Fluorescence reporter proteins/probes are coupled with live-cell confocal imaging to study many biological processes, including protein trafficking, axonal transport, mitochondrial membrane potential, mitochondrial fusion, calcium levels, protein turnover, etc. Techniques such as photoactivation, fluorescence resonance transfer (FRET), and ratiometric imaging are employed for a variety of different applications. These studies are conducted using sophisticated instruments at the Byrd Microscopy Core. These studies are conducted by multiple labs, including Thinakaran, Blair, Parent, Heckmann, and Dharap.

The ZEISS Axio Scan.Z1 instrument, a component of the Byrd Microscopy Core (link), is a powerful automated slide scanner with high throughput (100 whole slides) brightfield and fluorescence imaging capabilities used to image and quantitate brain tissue sections. The Li-Cor Odessey CLx imager is used to quantify immunoblots, in-cell westerns, microarrays, and tissues using near infrared (NIR) fluorescence, providing 6 logs of linear dynamic range. The Byrd also houses 2 Protein Simple Wes instruments, which allows investigators to separate and analyze proteins by size with pg-level sensitivity and provides quantitative data with up to 6 logs of linear dynamic range. All Byrd labs use these instruments.
Mitochondria, which are powerhouses of all cells, not only produce the vast majority of cellular energy (ATP) but also execute the cell death program. Mitochondrial dysfunction is common to all neurodegenerative diseases. We utilize the Seahorse XFe96 Analyzer coupled with pharmacological tools to measure mitochondrial respiration in real time in live cells, isolated mitochondria, or ex vivo tissues. These studies are conducted by multiple labs, including Heckmann.
Investigators utilize a variety of genetically modified mice to model proteinopathies such as amyloid, tau, TDP-43, and a-synuclein, which resemble those in human patient brains. Animal models are used to test genetic modifiers of pathology as well as potential therapeutic agents.
The multiphoton confocal microscopy allows investigators to image tissues (i.e. brain) at a subcellular resolution in live animals and ex vivo tissues using near infrared (NIR) pulse lasers coupled with optogenetic fluorescent proteins or fluorescent probes. The Nikon A1R HD multiphoton confocal system is housed at the Byrd Microscopy Core.
Use of the QuantStudioTM 12K Flex Real-Time PCR System together with OpenArray technology (housed in the Bickford lab) allows investigators to assess changes in the expression of 600 genes simultaneously from RNA isolated from healthy versus diseased cells and tissues.
Proteomics is the large-scale study of proteins often using mass spectrometry to identify protein fragments from complex biological samples. These studies are used to discover both the identity of proteins and change in protein levels from diseased versus healthy tissues, leading to discovery of novel disease-relevant biomarkers.
X-ray crystallography

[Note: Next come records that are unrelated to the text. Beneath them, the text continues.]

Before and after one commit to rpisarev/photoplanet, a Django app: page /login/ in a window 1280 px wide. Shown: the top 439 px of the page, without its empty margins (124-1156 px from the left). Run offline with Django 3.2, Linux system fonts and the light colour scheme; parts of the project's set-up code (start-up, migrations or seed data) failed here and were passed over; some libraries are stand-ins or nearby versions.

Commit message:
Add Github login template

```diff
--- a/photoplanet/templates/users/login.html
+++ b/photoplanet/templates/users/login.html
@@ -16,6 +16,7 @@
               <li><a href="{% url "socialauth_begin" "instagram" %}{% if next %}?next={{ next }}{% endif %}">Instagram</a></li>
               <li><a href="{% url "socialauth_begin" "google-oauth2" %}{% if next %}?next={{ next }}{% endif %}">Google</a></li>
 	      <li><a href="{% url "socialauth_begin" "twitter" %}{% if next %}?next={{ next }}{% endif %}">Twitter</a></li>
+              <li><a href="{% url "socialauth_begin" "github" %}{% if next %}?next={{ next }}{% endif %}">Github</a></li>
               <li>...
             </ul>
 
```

X-ray crystallography is the main experimental technique used to determined three-dimensional structures of proteins, using X-ray diffraction by protein crystals.  The high resolution structural information provided by X-ray crystallography is used to understand protein function and to engineer novel inhibitors.  USF is a member of the SER-CAT beamline at the Advanced Photon Source (APS) of Argonne National Laboratory, a national synchrotron-radiation light source.  This gives us regular access to one of the best X-ray facilities in the world and allows us to do data collection remotely through robotic systems. These studies are conducted by the Chen lab.  

Molecular docking  

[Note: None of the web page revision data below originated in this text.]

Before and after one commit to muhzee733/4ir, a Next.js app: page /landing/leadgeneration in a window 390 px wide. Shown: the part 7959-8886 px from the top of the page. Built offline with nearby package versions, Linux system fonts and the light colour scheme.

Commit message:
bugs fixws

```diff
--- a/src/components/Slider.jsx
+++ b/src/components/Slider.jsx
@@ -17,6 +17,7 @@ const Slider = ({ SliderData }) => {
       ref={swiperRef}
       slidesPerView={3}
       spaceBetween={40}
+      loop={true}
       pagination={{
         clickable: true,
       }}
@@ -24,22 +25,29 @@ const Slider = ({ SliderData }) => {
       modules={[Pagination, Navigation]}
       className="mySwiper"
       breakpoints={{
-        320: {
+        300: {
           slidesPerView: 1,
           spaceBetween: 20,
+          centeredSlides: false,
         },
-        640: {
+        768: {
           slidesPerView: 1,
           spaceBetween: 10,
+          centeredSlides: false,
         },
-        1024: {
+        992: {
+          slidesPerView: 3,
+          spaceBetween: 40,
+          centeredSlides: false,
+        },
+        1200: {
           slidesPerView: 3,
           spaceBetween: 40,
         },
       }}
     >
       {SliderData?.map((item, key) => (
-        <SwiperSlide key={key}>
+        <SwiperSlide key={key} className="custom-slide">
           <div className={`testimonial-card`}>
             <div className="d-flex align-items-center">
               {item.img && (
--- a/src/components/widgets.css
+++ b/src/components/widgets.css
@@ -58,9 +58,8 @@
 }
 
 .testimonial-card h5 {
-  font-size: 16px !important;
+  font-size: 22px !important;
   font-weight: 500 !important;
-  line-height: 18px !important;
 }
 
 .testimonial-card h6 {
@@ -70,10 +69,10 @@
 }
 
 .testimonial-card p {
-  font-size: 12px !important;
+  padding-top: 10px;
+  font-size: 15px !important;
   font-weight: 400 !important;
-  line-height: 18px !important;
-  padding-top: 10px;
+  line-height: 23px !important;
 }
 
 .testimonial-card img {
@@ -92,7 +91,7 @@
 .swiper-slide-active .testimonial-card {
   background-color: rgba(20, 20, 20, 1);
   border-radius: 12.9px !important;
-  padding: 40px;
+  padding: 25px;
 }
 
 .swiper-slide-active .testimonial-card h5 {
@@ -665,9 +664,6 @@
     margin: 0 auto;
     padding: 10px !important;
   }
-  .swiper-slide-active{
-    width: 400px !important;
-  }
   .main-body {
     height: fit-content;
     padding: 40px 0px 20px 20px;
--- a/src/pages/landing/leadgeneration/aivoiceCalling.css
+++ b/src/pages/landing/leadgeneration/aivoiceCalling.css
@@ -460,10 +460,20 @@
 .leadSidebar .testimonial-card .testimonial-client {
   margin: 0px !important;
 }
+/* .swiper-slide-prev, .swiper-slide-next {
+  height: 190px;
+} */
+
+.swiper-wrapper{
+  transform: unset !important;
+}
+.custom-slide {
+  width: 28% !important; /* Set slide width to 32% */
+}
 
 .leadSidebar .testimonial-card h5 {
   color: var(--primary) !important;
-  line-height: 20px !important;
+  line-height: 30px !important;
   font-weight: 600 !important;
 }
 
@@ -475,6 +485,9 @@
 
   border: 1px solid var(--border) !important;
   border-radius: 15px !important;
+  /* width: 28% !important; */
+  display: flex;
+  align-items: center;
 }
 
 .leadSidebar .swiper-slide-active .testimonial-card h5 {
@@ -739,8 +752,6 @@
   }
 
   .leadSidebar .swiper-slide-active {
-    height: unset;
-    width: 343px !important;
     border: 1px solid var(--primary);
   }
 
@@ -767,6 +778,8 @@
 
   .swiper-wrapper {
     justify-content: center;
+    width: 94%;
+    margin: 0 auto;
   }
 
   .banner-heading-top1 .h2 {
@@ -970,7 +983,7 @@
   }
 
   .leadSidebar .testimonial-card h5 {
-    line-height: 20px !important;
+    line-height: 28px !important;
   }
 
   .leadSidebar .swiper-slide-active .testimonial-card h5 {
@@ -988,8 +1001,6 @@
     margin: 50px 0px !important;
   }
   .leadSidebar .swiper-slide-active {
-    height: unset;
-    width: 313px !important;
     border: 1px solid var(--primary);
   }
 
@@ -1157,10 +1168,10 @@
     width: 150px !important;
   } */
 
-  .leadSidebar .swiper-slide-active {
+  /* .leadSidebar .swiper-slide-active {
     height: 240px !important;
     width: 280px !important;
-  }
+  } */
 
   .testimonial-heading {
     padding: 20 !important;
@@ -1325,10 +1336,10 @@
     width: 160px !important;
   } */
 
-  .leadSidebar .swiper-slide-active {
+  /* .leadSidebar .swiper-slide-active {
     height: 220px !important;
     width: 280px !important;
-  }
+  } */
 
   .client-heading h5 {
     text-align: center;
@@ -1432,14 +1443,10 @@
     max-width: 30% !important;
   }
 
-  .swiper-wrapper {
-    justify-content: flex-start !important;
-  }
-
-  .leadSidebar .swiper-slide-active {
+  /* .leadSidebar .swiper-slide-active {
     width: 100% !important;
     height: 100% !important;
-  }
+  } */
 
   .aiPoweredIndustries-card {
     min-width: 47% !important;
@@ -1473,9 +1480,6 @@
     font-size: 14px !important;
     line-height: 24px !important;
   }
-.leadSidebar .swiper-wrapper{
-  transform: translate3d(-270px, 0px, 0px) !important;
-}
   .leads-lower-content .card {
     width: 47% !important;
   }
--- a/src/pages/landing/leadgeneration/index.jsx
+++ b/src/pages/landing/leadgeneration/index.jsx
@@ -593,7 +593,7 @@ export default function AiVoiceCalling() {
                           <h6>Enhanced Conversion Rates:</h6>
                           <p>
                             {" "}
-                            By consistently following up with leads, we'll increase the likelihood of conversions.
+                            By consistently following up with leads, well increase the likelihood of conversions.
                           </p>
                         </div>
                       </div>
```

Molecular docking uses computational programs to simulate molecular interactions between proteins and small molecule ligands.  These calculations provide valuable insights into how proteins bind to their substrates and regulators, and offer an effective tool to screen compound libraries in silico and to design new small molecule inhibitors.  Using the high performance scientific computing server at USF, we can virtually screen millions of commercially available compounds against proteins of interest and identify potential inhibitors. Subsequently, molecular docking can also be employed to evaluate modifications of lead compounds to enhance their activities. These studies are conducted by the Chen lab.